- TASK TO CARRY OUT -
Lines in the records below that contain the word "will" must each be copied.

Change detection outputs

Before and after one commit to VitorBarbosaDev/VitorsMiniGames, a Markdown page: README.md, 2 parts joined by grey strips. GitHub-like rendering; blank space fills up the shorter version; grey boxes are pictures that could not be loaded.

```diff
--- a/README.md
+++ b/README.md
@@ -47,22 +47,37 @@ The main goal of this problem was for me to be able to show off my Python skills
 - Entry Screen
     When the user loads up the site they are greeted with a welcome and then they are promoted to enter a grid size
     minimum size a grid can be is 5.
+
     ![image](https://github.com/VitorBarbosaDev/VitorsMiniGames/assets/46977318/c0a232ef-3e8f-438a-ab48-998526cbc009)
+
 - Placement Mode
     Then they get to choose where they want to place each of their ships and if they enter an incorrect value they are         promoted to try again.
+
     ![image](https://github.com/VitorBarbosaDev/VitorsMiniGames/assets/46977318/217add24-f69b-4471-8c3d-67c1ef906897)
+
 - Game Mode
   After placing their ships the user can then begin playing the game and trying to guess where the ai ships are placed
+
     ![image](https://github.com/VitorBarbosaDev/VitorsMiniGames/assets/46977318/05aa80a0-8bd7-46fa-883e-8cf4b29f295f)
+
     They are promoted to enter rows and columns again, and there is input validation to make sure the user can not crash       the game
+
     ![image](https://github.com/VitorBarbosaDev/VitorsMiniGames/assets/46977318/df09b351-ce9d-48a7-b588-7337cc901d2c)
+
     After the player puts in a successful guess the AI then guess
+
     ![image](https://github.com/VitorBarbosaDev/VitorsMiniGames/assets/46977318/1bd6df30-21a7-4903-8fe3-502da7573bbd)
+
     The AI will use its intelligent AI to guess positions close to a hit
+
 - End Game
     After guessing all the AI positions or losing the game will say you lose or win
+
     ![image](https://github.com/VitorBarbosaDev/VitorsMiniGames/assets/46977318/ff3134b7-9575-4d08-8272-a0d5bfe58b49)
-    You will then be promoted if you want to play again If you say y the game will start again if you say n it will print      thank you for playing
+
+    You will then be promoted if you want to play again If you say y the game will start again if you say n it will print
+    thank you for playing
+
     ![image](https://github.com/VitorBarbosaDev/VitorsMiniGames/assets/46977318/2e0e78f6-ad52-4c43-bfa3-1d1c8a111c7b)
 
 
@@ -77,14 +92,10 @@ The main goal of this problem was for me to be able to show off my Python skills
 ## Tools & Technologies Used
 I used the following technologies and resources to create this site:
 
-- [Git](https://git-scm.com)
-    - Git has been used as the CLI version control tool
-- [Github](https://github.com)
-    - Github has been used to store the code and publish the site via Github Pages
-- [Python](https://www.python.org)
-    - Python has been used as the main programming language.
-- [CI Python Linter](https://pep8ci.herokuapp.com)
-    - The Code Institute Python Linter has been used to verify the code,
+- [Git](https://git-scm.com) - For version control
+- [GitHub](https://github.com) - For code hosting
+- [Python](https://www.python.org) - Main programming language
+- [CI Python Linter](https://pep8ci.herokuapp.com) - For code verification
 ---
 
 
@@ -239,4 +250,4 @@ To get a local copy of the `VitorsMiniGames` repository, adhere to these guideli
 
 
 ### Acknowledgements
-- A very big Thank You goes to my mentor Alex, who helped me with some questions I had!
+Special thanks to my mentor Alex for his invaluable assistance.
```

- ANSWER TO THIS TASK -
     The AI will use its intelligent AI to guess positions close to a hit
     After guessing all the AI positions or losing the game will say you lose or win
-    You will then be promoted if you want to play again If you say y the game will start again if you say n it will print      thank you for playing
+    You will then be promoted if you want to play again If you say y the game will start again if you say n it will print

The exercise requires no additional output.